Starring Woody Harrelson and Kat Dennings. Rated PG. Opens Friday, February 19, at the Cinemark Tinseltown
Watch the trailer for Defendor.
Tina Turner may think we don’t need another hero, but Arthur Poppington doesn’t agree. A somewhat-less-than-ordinary schmo in an unnamed modern city (Toronto, in fact), Arthur decides that something has to be done about the bad behaviour all around him. He has no special powers, no family, and a low IQ, but he decides that the time is right for a superhero called Defendor—and don’t you dare spell that wrong. Fortunately, he has a nifty hideaway, some greasepaint, a few good industrial tools (plus some angry wasps), and, best of all, is played by Woody Harrelson.
The versatile actor (who dons a much different uniform in The Messenger, an Iraq War–related drama opening here later this month) is the principal reason to see Defendor, an engaging social satire that doesn’t quite pay off.

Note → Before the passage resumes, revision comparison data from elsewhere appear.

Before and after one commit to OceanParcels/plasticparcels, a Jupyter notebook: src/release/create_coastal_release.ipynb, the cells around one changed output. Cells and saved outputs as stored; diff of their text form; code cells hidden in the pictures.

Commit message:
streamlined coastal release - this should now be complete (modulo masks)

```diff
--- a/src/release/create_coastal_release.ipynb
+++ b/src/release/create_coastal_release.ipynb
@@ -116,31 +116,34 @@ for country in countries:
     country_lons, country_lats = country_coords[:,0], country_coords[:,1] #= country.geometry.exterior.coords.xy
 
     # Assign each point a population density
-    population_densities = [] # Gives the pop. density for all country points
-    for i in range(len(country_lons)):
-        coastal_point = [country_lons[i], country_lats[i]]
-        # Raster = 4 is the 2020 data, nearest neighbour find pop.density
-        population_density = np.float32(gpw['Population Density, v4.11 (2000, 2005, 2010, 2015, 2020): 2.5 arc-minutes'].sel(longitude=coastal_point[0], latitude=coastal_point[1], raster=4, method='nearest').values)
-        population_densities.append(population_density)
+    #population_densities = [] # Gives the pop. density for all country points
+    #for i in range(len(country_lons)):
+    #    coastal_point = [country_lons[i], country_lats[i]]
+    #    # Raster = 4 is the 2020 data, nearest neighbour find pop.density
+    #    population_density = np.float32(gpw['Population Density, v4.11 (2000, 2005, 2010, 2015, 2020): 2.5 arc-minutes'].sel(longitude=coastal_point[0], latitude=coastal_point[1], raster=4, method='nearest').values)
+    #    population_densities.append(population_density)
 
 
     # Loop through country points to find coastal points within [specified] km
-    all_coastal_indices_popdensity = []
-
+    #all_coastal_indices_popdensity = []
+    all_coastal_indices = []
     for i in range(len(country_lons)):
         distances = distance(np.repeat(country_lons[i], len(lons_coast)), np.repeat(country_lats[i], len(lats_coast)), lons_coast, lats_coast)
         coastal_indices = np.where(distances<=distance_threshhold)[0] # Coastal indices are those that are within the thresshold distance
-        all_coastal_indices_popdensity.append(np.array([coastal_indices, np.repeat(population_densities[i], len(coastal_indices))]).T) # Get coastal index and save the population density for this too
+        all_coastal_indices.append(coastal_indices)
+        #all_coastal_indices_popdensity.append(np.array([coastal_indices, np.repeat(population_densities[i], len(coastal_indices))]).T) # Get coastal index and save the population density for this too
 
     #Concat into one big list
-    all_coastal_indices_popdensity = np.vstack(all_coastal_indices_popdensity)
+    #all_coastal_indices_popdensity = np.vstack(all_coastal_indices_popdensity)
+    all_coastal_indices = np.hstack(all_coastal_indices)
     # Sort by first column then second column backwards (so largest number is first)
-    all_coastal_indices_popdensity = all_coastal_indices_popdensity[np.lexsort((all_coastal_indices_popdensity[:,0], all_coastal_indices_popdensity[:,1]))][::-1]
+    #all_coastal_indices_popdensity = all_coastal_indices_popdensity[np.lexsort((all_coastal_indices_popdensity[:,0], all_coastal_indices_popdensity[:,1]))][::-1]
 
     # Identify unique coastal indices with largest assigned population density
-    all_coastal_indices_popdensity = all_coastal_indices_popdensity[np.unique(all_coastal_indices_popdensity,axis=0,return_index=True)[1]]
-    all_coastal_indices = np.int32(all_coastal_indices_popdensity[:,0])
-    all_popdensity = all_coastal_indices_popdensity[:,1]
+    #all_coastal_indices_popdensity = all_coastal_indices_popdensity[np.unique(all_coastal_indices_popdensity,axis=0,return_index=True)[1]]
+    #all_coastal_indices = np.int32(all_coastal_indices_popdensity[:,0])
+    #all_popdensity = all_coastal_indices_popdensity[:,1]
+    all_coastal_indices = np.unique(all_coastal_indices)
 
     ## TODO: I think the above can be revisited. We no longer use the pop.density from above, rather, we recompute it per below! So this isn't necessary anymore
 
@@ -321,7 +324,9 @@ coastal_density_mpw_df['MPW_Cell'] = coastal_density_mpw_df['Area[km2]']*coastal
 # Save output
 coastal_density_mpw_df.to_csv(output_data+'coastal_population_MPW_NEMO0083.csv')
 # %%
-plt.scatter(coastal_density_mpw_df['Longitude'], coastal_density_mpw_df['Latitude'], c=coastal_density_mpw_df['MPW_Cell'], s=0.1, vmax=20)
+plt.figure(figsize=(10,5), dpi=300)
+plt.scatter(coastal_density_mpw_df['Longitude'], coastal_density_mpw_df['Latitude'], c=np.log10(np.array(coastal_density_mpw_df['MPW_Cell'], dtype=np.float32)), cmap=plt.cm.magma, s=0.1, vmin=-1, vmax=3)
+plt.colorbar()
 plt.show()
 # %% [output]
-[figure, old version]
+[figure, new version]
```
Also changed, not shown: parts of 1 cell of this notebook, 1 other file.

It’s a first feature for writer-director (and actor) Peter Stebbings, and he certainly makes the most of a small budget and his obvious rapport with the on-screen talent.
I’m not convinced that the central framing device, with orange-suited Arthur being interviewed by a court-appointed psychologist (Sandra Oh), was the best way to get at Arthur’s troubled back story. Apparently, he was deserted by his drug-addled mother, and this lends resonance to his growing affection for a crack-puffing streetwalker played by Kat Dennings (Nick and Norah’s Infinite Playlist) and, for some reason, called Kat. She leads Defendor to a crooked cop (Elias Koteas), perhaps enabling him to find the mythical Captain Industry he blames for his mother’s demise.
All the actors work hard, but they can’t quite escape the one-dimensional nature of their conceptions, and the tale fizzles toward the end. It’s worth mentioning that Michael Kelly, as Arthur’s only loyal friend, manages to convey some realistic emotion without any heroics at all.